## TASK DESCRIPTION:
If an entry includes an image, drop the image and copy the rest verbatim.

(MATERIAL FOR THE TASK begins)

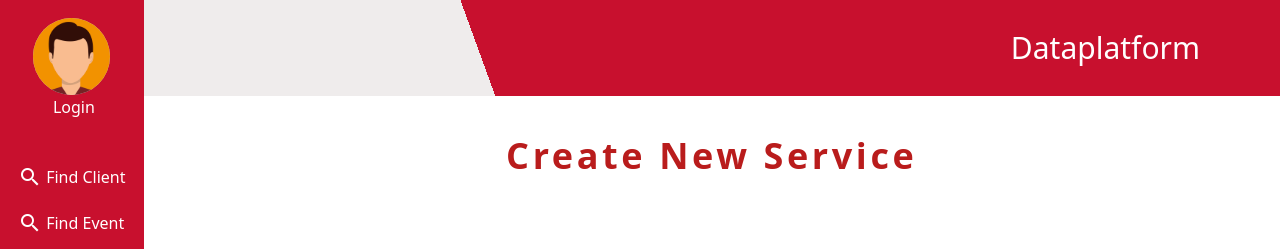
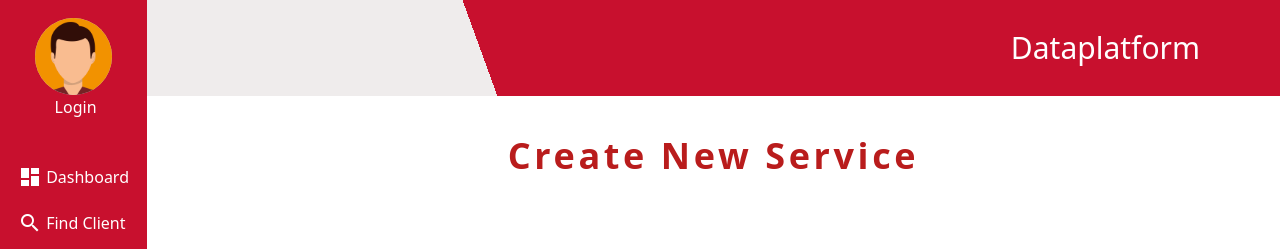
Before and after one commit to CIS-Spring-2023/project-cis_4339_project_13, a Vue app in the folder frontend/: page /createservices in a window 1280 px wide. Shown: the top 249 px of the page. Built offline with nearby package versions, Linux system fonts and the light colour scheme; no server answers.

Commit message:
added new pages for dynamic services CRUD operations

```diff
--- a/frontend/src/App.vue
+++ b/frontend/src/App.vue
@@ -36,7 +36,7 @@ export default {
         </section>
         <nav class="mt-10">
           <ul class="flex flex-col gap-4">
-            <li v-if="store.role === 'editor'">
+            <li>
               <router-link to="/">
                 <span
                   style="position: relative; top: 6px"
```
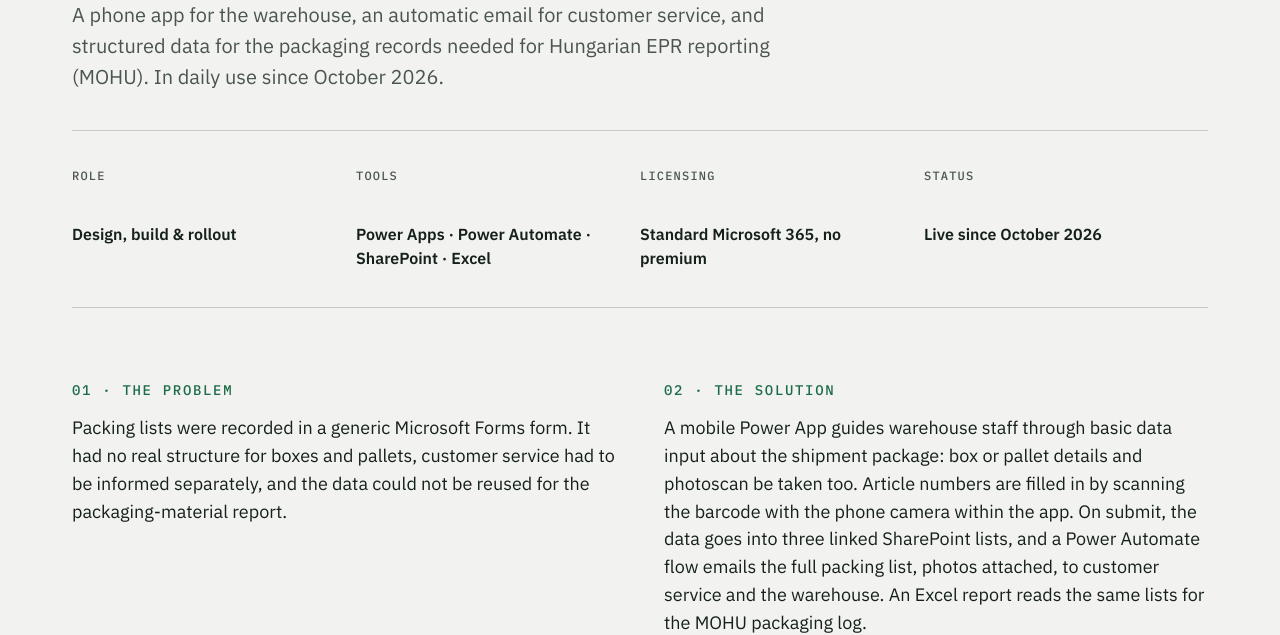
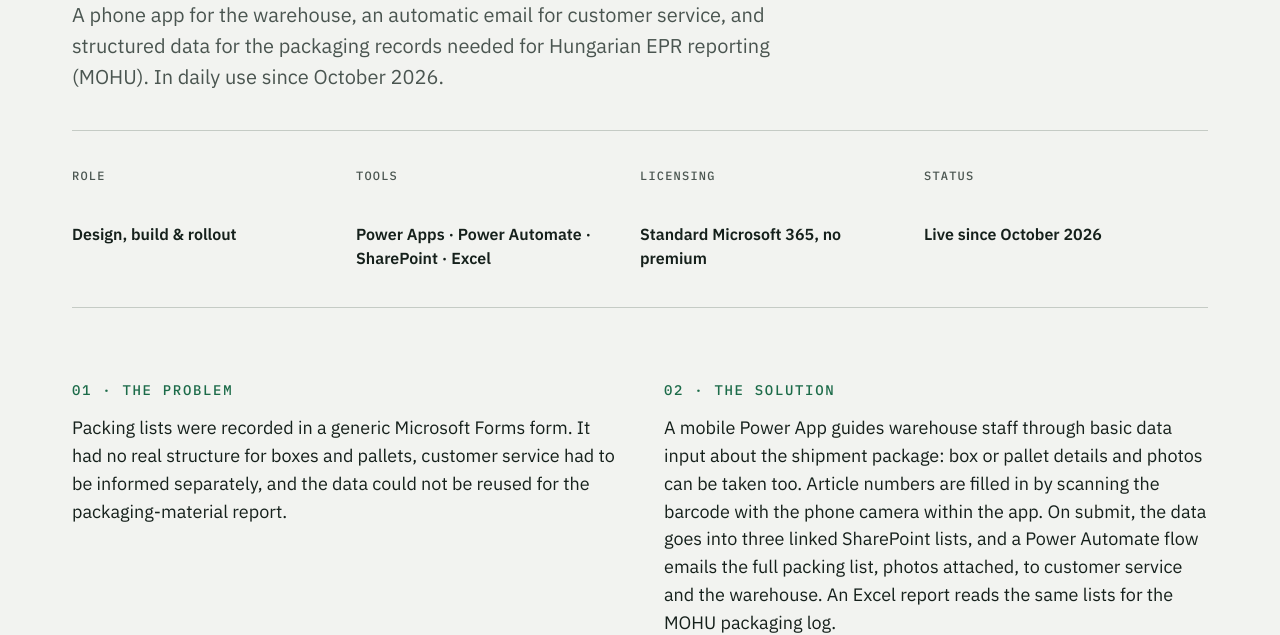
Before and after one commit to erikasz/erikasz.github.io, a plain HTML site: page packing-list.html in a window 1280 px wide. Shown: the part 321-956 px from the top of the page. Drawn offline with Linux system fonts and the light colour scheme.

Commit message:
Fix typo in packing-list description

```diff
--- a/packing-list.html
+++ b/packing-list.html
@@ -40,7 +40,7 @@
 </div>
 <div>
 <h2 class="label">02 · The solution</h2>
-<p class="big">A mobile Power App guides warehouse staff through basic data input about the shipment package: box or pallet details and photoscan be taken too. Article numbers are filled in by scanning the barcode with the phone camera within the app. On submit, the data goes into three linked SharePoint lists, and a Power Automate flow emails the full packing list, photos attached, to customer service and the warehouse. An Excel report reads the same lists for the MOHU packaging log.</p>
+<p class="big">A mobile Power App guides warehouse staff through basic data input about the shipment package: box or pallet details and photos can be taken too. Article numbers are filled in by scanning the barcode with the phone camera within the app. On submit, the data goes into three linked SharePoint lists, and a Power Automate flow emails the full packing list, photos attached, to customer service and the warehouse. An Excel report reads the same lists for the MOHU packaging log.</p>
 </div>
 </section>
 
```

(MATERIAL FOR THE TASK ends)

## COMPLETED TASK:
Before and after one commit to CIS-Spring-2023/project-cis_4339_project_13, a Vue app in the folder frontend/: page /createservices in a window 1280 px wide. Shown: the top 249 px of the page. Built offline with nearby package versions, Linux system fonts and the light colour scheme; no server answers.

Commit message:
added new pages for dynamic services CRUD operations

```diff
--- a/frontend/src/App.vue
+++ b/frontend/src/App.vue
@@ -36,7 +36,7 @@ export default {
         </section>
         <nav class="mt-10">
           <ul class="flex flex-col gap-4">
-            <li v-if="store.role === 'editor'">
+            <li>
               <router-link to="/">
                 <span
                   style="position: relative; top: 6px"
```
Before and after one commit to erikasz/erikasz.github.io, a plain HTML site: page packing-list.html in a window 1280 px wide. Shown: the part 321-956 px from the top of the page. Drawn offline with Linux system fonts and the light colour scheme.

Commit message:
Fix typo in packing-list description

```diff
--- a/packing-list.html
+++ b/packing-list.html
@@ -40,7 +40,7 @@
 </div>
 <div>
 <h2 class="label">02 · The solution</h2>
-<p class="big">A mobile Power App guides warehouse staff through basic data input about the shipment package: box or pallet details and photoscan be taken too. Article numbers are filled in by scanning the barcode with the phone camera within the app. On submit, the data goes into three linked SharePoint lists, and a Power Automate flow emails the full packing list, photos attached, to customer service and the warehouse. An Excel report reads the same lists for the MOHU packaging log.</p>
+<p class="big">A mobile Power App guides warehouse staff through basic data input about the shipment package: box or pallet details and photos can be taken too. Article numbers are filled in by scanning the barcode with the phone camera within the app. On submit, the data goes into three linked SharePoint lists, and a Power Automate flow emails the full packing list, photos attached, to customer service and the warehouse. An Excel report reads the same lists for the MOHU packaging log.</p>
 </div>
 </section>
 
```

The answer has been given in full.